The worst thing we can do is approach our birds when we are nervous or in bad emotional conditions. "Domestic" birds are very sensitive and know how to capture how we feel when we approach them. Your parrot will perceive your mood and this will result in fear and anxiety. Your parrot does not have much time to think, reflect and act, it will probably respond with a quick "bite."
Another reason that can lead your parrot to bite a lot is because with this attitude you get what you want and are trying draw attention. The behavior of itching is increasingly reinforced so that we serve you. If your parrot has already learned this dynamic, ignore it every time it bites and pay attention only when it behaves well. Remember that although we ignore him when he bites us, we should not isolate him, it is a social animal that asks us for our affection so we must interact regularly with him: pay attention even if he is not requesting it. Soon, he will stop itching because he will know that he does not get any reaction from us. When it bites, say no firmly but without being aggressive, and when it bites without pressing or behave well, reward it or caress it.
Your parrot may be exhausted, irritated or cranky. A bird can bite when it is tired and stressed. Rest is one of the keys to the good mood of birds. They need at least 12 hours of calm and unchanged darkness to completely relax.
The hormones are directly related to pecks. If you have a parrot in full youth and development stage, it is very likely to sting more than normal. As a teenager, human, the hormones of your parrot are revolutionized, and these are expressed through exploration and play. Your bird could behave more actively and altered. He could even become obsessed with some parts of his body, such as his beak, and try to chop everything to measure his own strength.
This situation is also foreseen. during the breeding seasonDo not put your hand inside your cage or take special care and take measures to protect yourself. At this time the hormones are also disturbed so it could tend to itch more frequently.
Some tips for your parrot not to bite so much
If you keep asking yourself what to do if your parrot itches you a lotHere are some tips to keep in mind to guide their behavior:
- The healthiest thing you can do as a human partner of your parrot (both for him and for you) is to educate yourself and inform yourself about the personal>
If you want to read more articles similar to My parrot itches a lot, what do I do?, we recommend that you enter our Behavior Problems section.

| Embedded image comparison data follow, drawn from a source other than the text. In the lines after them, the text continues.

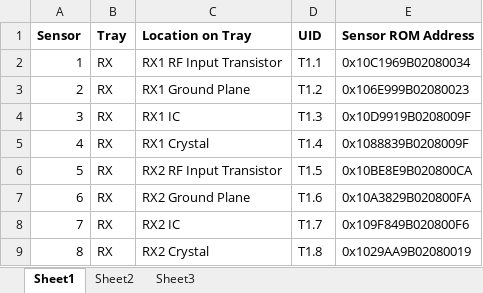
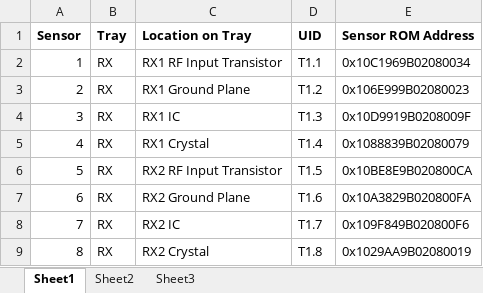
Before and after one commit to bluesat-archive/import, an Excel workbook: B Bus/Tray Interconnects/Telemetry Sensor Addresses.xlsx, sheet Sheet1, drawn as a sheet; only a part is shown; values as stored, in another font and other column widths than the file's, no borders; table styles not drawn; the diff names each change by its address in the sheet, - before the commit and + after, or states it on an @@ line.

Commit message:
Corrected T1.4 sensor address.
git-svn-id: svn+ssh://localhost/home/pcb/svn@604 265e18a8-33ca-405d-8757-c40a9e3cabe4

```diff
--- a/B Bus/Tray Interconnects/Telemetry Sensor Addresses.xlsx (sheet Sheet1)
+++ b/B Bus/Tray Interconnects/Telemetry Sensor Addresses.xlsx (sheet Sheet1)
-E5 (Sensor ROM Address): 0x1088839B0208009F
+E5 (Sensor ROM Address): 0x1088839B02080079
```
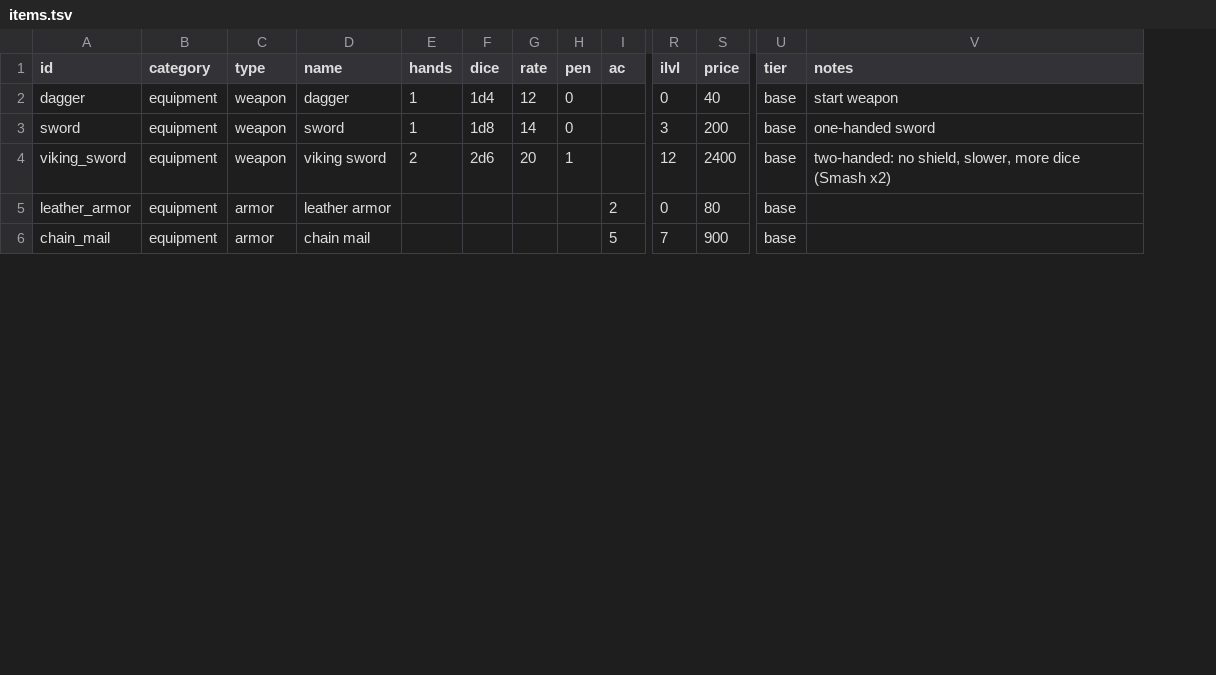
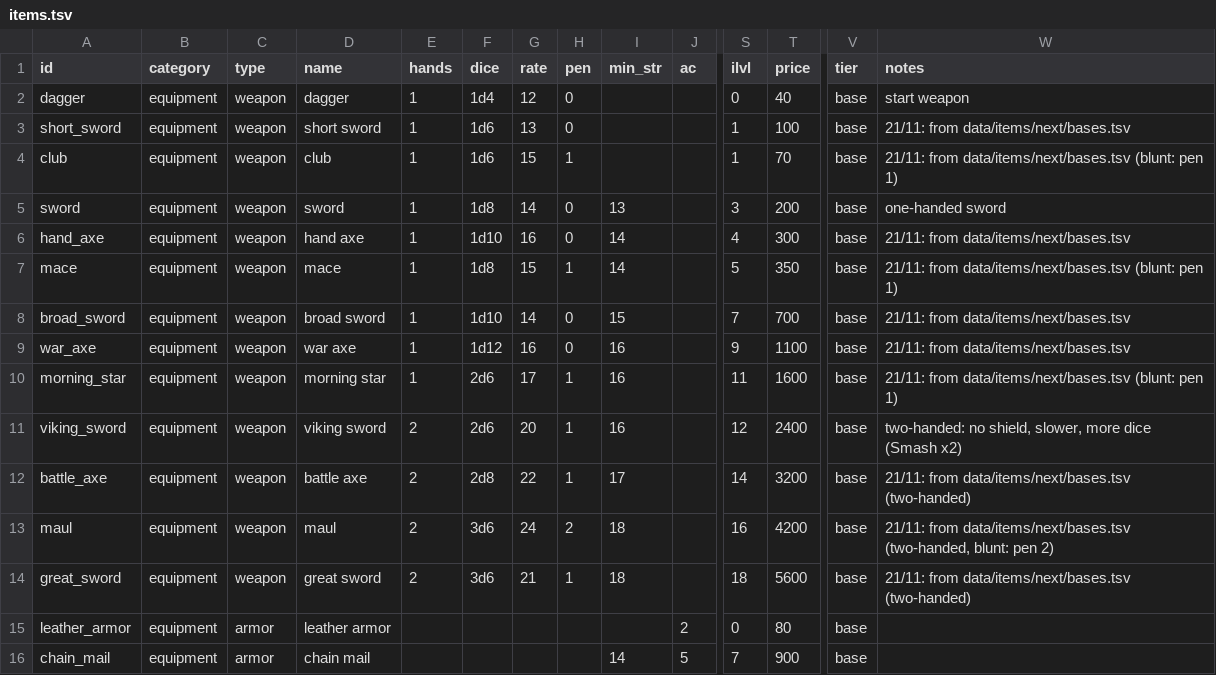
Before and after one commit to caporalesimone/barbarian-the-blood-path, a TSV file: data/items/items.tsv, drawn as a sheet; only a part is shown, gaps mark what is left out; addresses are those after the commit; rows hold the shown columns only; the diff names each change by its address in the sheet, - before the commit and + after, or states it on an @@ line.

```diff
--- a/data/items/items.tsv
+++ b/data/items/items.tsv
+column I (min_str), row 5: 13; row 11: 16; row 16: 14
+row 3: short_sword | equipment | weapon | short sword | 1 | 1d6 | 13 | 0 |  |  | 1 | 100 | base | 21/11: from data/items/next/bases.tsv
+row 4: club | equipment | weapon | club | 1 | 1d6 | 15 | 1 |  |  | 1 | 70 | base | 21/11: from data/items/next/bases.tsv (blunt: pen 1)
+row 6: hand_axe | equipment | weapon | hand axe | 1 | 1d10 | 16 | 0 | 14 |  | 4 | 300 | base | 21/11: from data/items/next/bases.tsv
+row 7: mace | equipment | weapon | mace | 1 | 1d8 | 15 | 1 | 14 |  | 5 | 350 | base | 21/11: from data/items/next/bases.tsv (blunt: pen 1)
+row 8: broad_sword | equipment | weapon | broad sword | 1 | 1d10 | 14 | 0 | 15 |  | 7 | 700 | base | 21/11: from data/items/next/bases.tsv
+row 9: war_axe | equipment | weapon | war axe | 1 | 1d12 | 16 | 0 | 16 |  | 9 | 1100 | base | 21/11: from data/items/next/bases.tsv
+row 10: morning_star | equipment | weapon | morning star | 1 | 2d6 | 17 | 1 | 16 |  | 11 | 1600 | base | 21/11: from data/items/next/bases.tsv (blunt: pen 1)
+row 12: battle_axe | equipment | weapon | battle axe | 2 | 2d8 | 22 | 1 | 17 |  | 14 | 3200 | base | 21/11: from data/items/next/bases.tsv (two-handed)
+row 13: maul | equipment | weapon | maul | 2 | 3d6 | 24 | 2 | 18 |  | 16 | 4200 | base | 21/11: from data/items/next/bases.tsv (two-handed, blunt: pen 2)
+row 14: great_sword | equipment | weapon | great sword | 2 | 3d6 | 21 | 1 | 18 |  | 18 | 5600 | base | 21/11: from data/items/next/bases.tsv (two-handed)
```
Also changed, not shown: 15 other files.
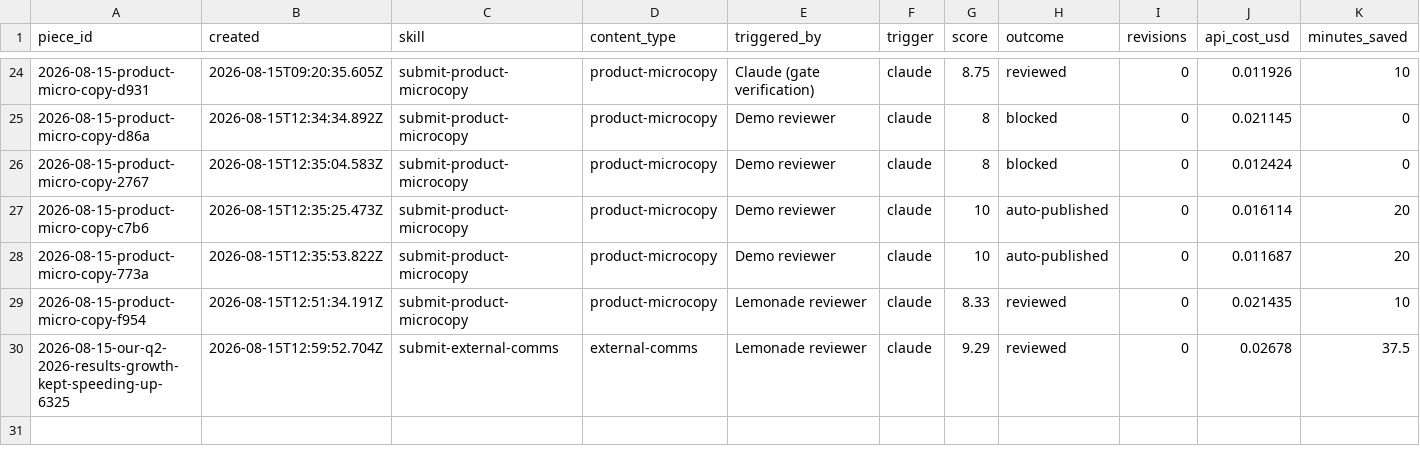
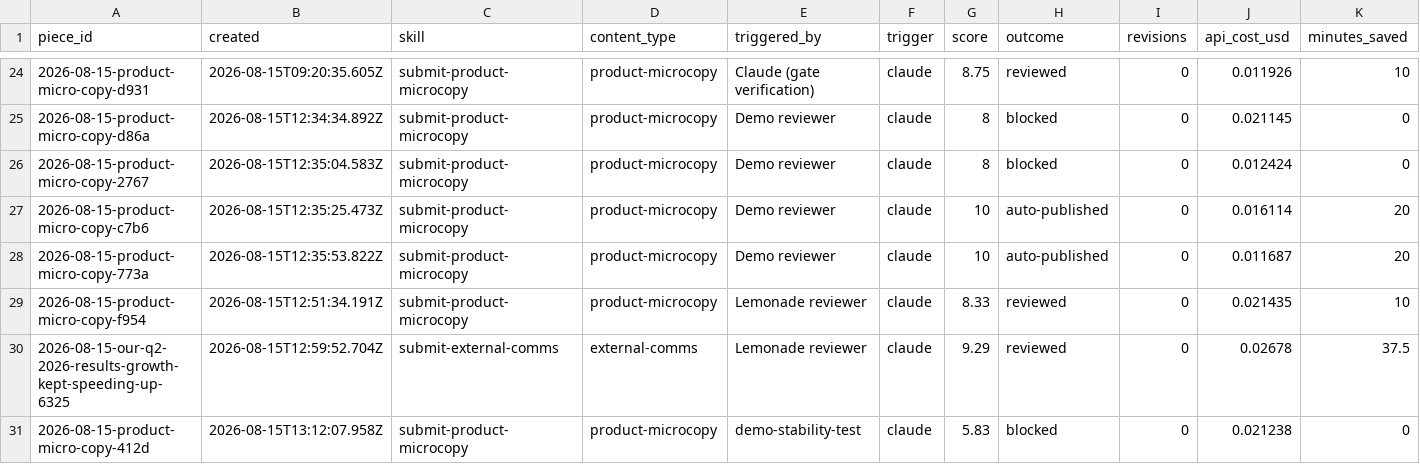
Before and after one commit to stavcharkham/contentino, a CSV file: metrics/ledger.csv, drawn as a sheet; only a part is shown, gaps mark what is left out.

Commit message:
Record scored draft 2026-08-15-product-micro-copy-412d

```diff
--- a/metrics/ledger.csv
+++ b/metrics/ledger.csv
@@ -30 +30,2 @@ piece_id,created,skill,content_type,triggered_by,trigger,score,outcome,revisions
 2026-08-15-our-q2-2026-results-growth-kept-speeding-up-6325,2026-08-15T12:59:52.704Z,submit-external-comms,external-comms,Lemonade reviewer,claude,9.29,reviewed,0,0.02678,37.5
+2026-08-15-product-micro-copy-412d,2026-08-15T13:12:07.958Z,submit-product-microcopy,product-microcopy,demo-stability-test,claude,5.83,blocked,0,0.021238,0
```
Also changed, not shown: 2 other files.
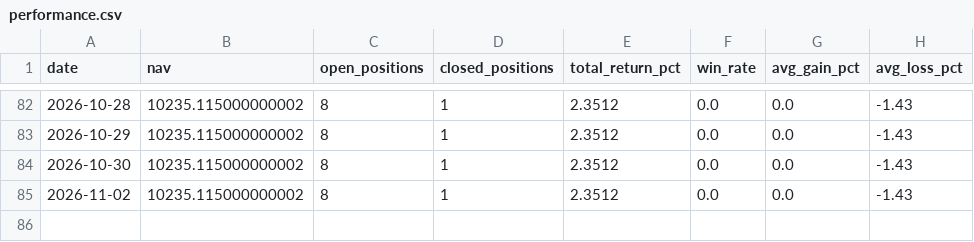
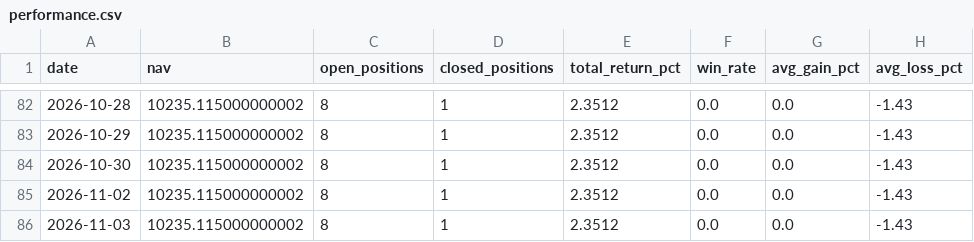
Before and after one commit to Chyde2010/merger_arb_test, a CSV file: data/performance.csv, drawn as a sheet; only a part is shown, gaps mark what is left out.

```diff
--- a/data/performance.csv
+++ b/data/performance.csv
@@ -85 +85,2 @@ date,nav,open_positions,closed_positions,total_return_pct,win_rate,avg_gain_pct,
 2026-11-02,10235.115000000002,8,1,2.3512,0.0,0.0,-1.43
+2026-11-03,10235.115000000002,8,1,2.3512,0.0,0.0,-1.43
```
Also changed, not shown: 1 other file.
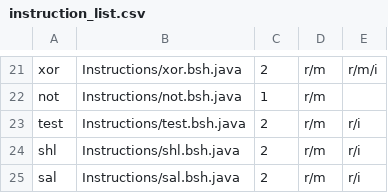
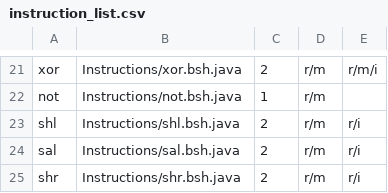
Before and after one commit to thejenigrace/thsst-calvis, a CSV file: Instructions/instruction_list.csv, drawn as a sheet; only a part is shown, gaps mark what is left out; the shorter side is filled out with more unchanged rows; the diff names each change by its address in the sheet, - before the commit and + after, or states it on an @@ line.

```diff
--- a/Instructions/instruction_list.csv
+++ b/Instructions/instruction_list.csv
-row 23: test | Instructions/test.bsh.java | 2 | r/m | r/i
```
Also changed, not shown: 11 other files.
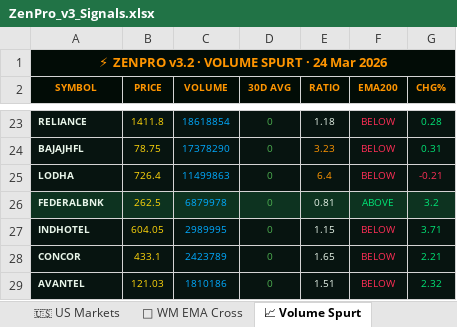
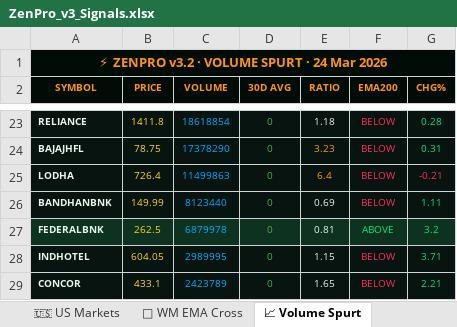
Before and after one commit to tesladons-blip/Zen-market-scanner, an Excel workbook: ZenPro_v3_Signals.xlsx, sheet 📈 Volume Spurt, drawn as a sheet; only a part is shown, gaps mark what is left out; the shorter side is filled out with more unchanged rows; values as stored, in another font and other column widths than the file's, no borders; the diff names each change by its address in the sheet, - before the commit and + after, or states it on an @@ line.

```diff
--- a/ZenPro_v3_Signals.xlsx (sheet 📈 Volume Spurt)
+++ b/ZenPro_v3_Signals.xlsx (sheet 📈 Volume Spurt)
+row 26: BANDHANBNK | 149.99 | 8123440 | 0 | 0.69 | BELOW | 1.11
```
Also changed, not shown: sheet 💰 MF and ETF, sheet 🚀 RS Score, sheet 📊 Ratios, sheet 🇺🇸 US Markets, sheet 🏆 52W and ATH.
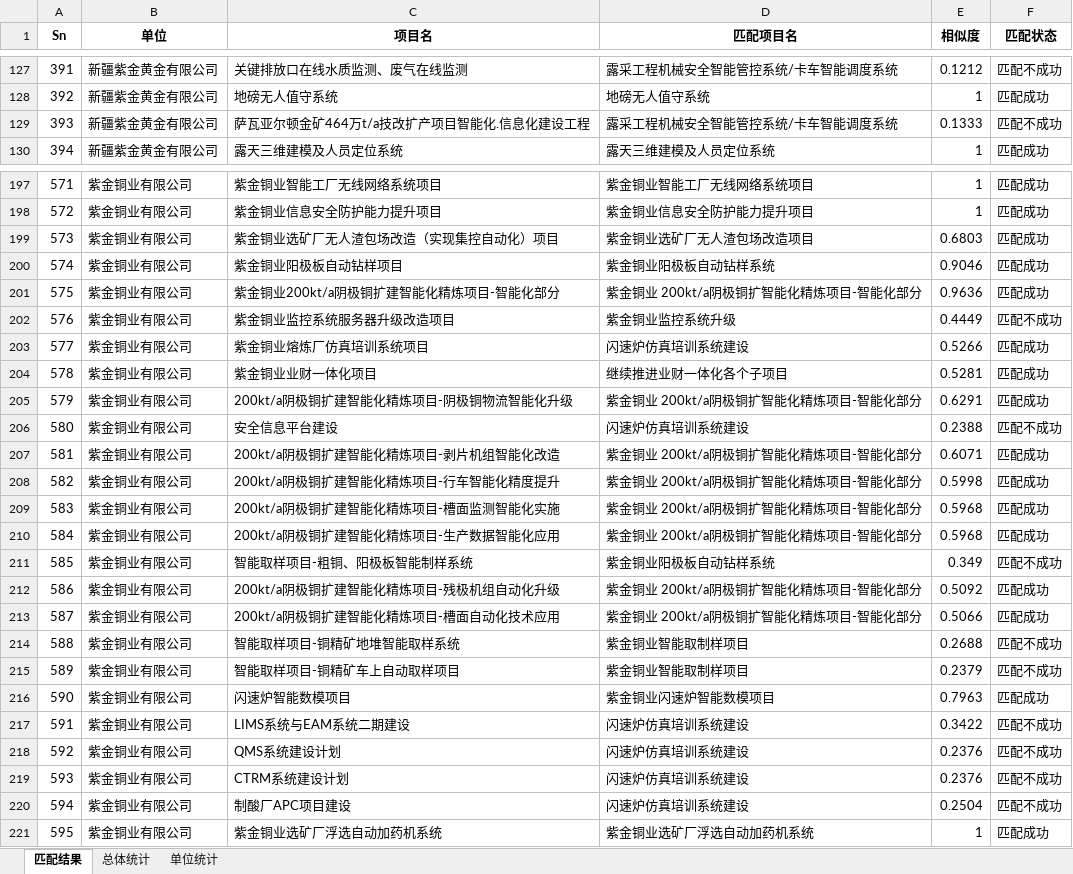
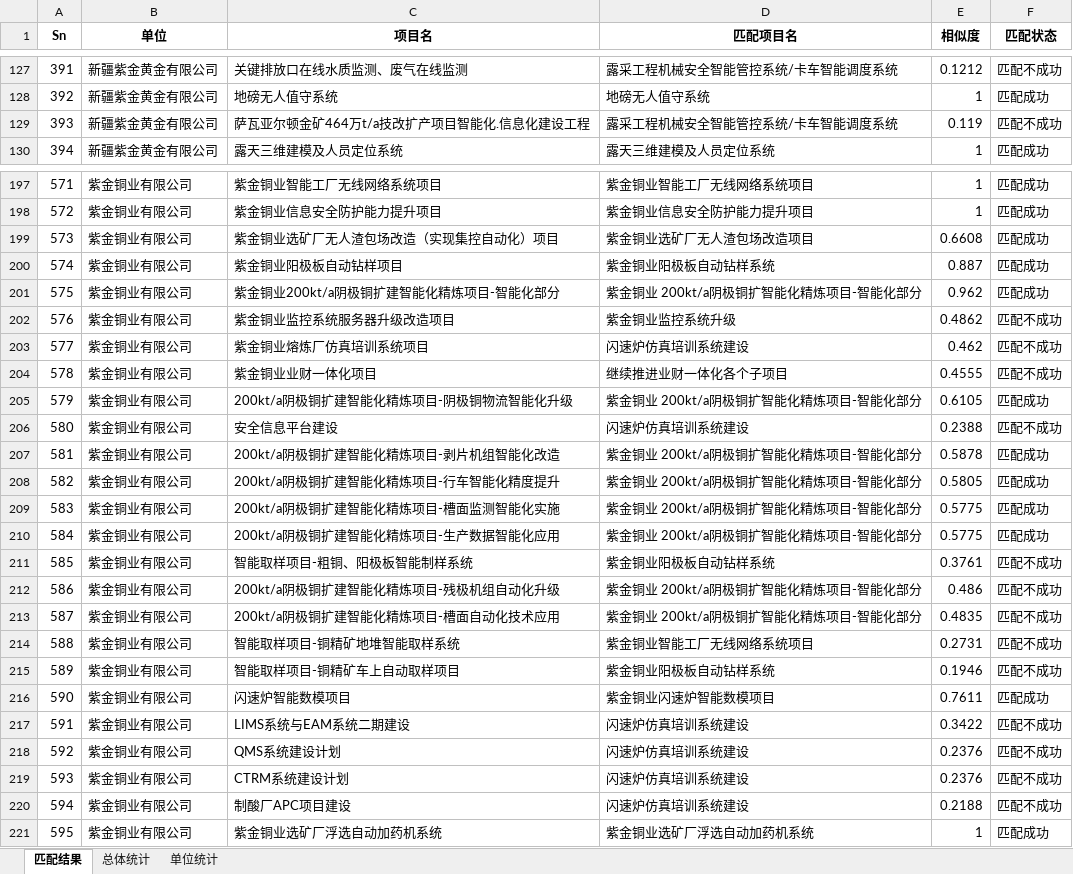
Before and after one commit to myyit/myyit, an Excel workbook: 数据匹配结果.xlsx, sheet 匹配结果, drawn as a sheet; only a part is shown, gaps mark what is left out; values as stored, in another font and other column widths than the file's, no borders; the diff covers the shown part only; the diff names each change by its address in the sheet, - before the commit and + after, or states it on an @@ line.

```diff
--- a/数据匹配结果.xlsx (sheet 匹配结果)
+++ b/数据匹配结果.xlsx (sheet 匹配结果)
-E129 (相似度): 0.1333
+E129 (相似度): 0.119
-E199 (相似度): 0.6803
+E199 (相似度): 0.6608
-E200 (相似度): 0.9046
+E200 (相似度): 0.887
-E201 (相似度): 0.9636
+E201 (相似度): 0.962
-E202 (相似度): 0.4449
+E202 (相似度): 0.4862
-E203 (相似度): 0.5266
+E203 (相似度): 0.462
-F203:F204 (匹配状态): 匹配成功
+F203:F204 (匹配状态): 匹配不成功
-E204 (相似度): 0.5281
+E204 (相似度): 0.4555
-E205 (相似度): 0.6291
+E205 (相似度): 0.6105
-E207 (相似度): 0.6071
+E207 (相似度): 0.5878
-E208 (相似度): 0.5998
+E208 (相似度): 0.5805
-E209:E210 (相似度): 0.5968
+E209:E210 (相似度): 0.5775
-E211 (相似度): 0.349
+E211 (相似度): 0.3761
-E212 (相似度): 0.5092
+E212 (相似度): 0.486
-F212:F213 (匹配状态): 匹配成功
+F212:F213 (匹配状态): 匹配不成功
-E213 (相似度): 0.5066
+E213 (相似度): 0.4835
-D214 (匹配项目名): 紫金铜业智能取制样项目
+D214 (匹配项目名): 紫金铜业智能工厂无线网络系统项目
-E214 (相似度): 0.2688
+E214 (相似度): 0.2731
-D215 (匹配项目名): 紫金铜业智能取制样项目
+D215 (匹配项目名): 紫金铜业阳极板自动钻样系统
-E215 (相似度): 0.2379
+E215 (相似度): 0.1946
-E216 (相似度): 0.7963
+E216 (相似度): 0.7611
-E220 (相似度): 0.2504
+E220 (相似度): 0.2188
```
Also changed, not shown: 82 edited cells elsewhere in this sheet, sheet 总体统计, sheet 单位统计, 2 other files.
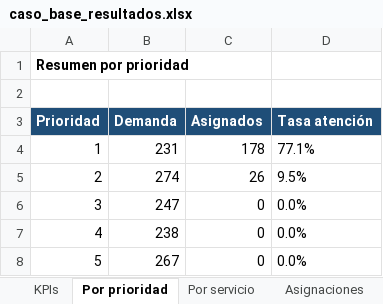
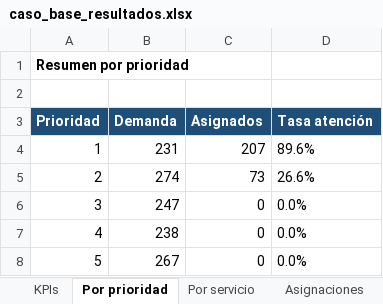
Before and after one commit to joseagustinamigo/Capstone-Equipo-11, an Excel workbook: outputs/Caso_Base/caso_base_resultados.xlsx, sheet Por prioridad, drawn as a sheet; values as stored, in another font and other column widths than the file's, no borders; the diff names each change by its address in the sheet, - before the commit and + after, or states it on an @@ line.

```diff
--- a/outputs/Caso_Base/caso_base_resultados.xlsx (sheet Por prioridad)
+++ b/outputs/Caso_Base/caso_base_resultados.xlsx (sheet Por prioridad)
-C4 (Asignados): 178
+C4 (Asignados): 207
-D4 (Tasa atención): 77.1%
+D4 (Tasa atención): 89.6%
-C5 (Asignados): 26
+C5 (Asignados): 73
-D5 (Tasa atención): 9.5%
+D5 (Tasa atención): 26.6%
```
Also changed, not shown: sheet No asignados, sheet Asignaciones, sheet Por servicio, sheet KPIs, 44 other files.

Make him feel comfortable
The first thing you should do to reach the goal of your parrot talking, ismake him feel good in his new environment. How to get it? With several very simple steps.
- Get a wide cage. Remember, you want this bird to be your friend, not your prisoner. In a large environment where you can move with limited freedom, the animal will feel more comfortable and help you achieve your goal faster>
- Create in him a routine of words. What does this mean? When you or a member of your family pass in front of him, say> You can also tell him the same things when you put water or food on him, such as "Is that fruit delicious, is it rich?"
- Do not teach him bad words. The life of your talkative parrot will extend over the age of eighty, so it is very likely that it will survive you. Think that whatever is funny to you, such as your animal insulting the one who passes through the street, is not for the next person to take care of it. When your parrot speaks, he will not know the meaning of the words since he will only imitate sounds, and you can't make him forget something he has learned.
On the other hand, if you teach words that offend others, it is likely that the animal gets a bad response from someone, and finally end up relating that talking is something that brings problems and therefore, stop doing so. If you want your parrot to speak and not to be a rude man, don't show him anything you would not like me to say to you.
- Reward it. When you start saying your first words, reward it with something to eat or take it out of the cage. Of course, if you choose the second option as a prize, make sure you do it inside the house and that all the doors and windows are>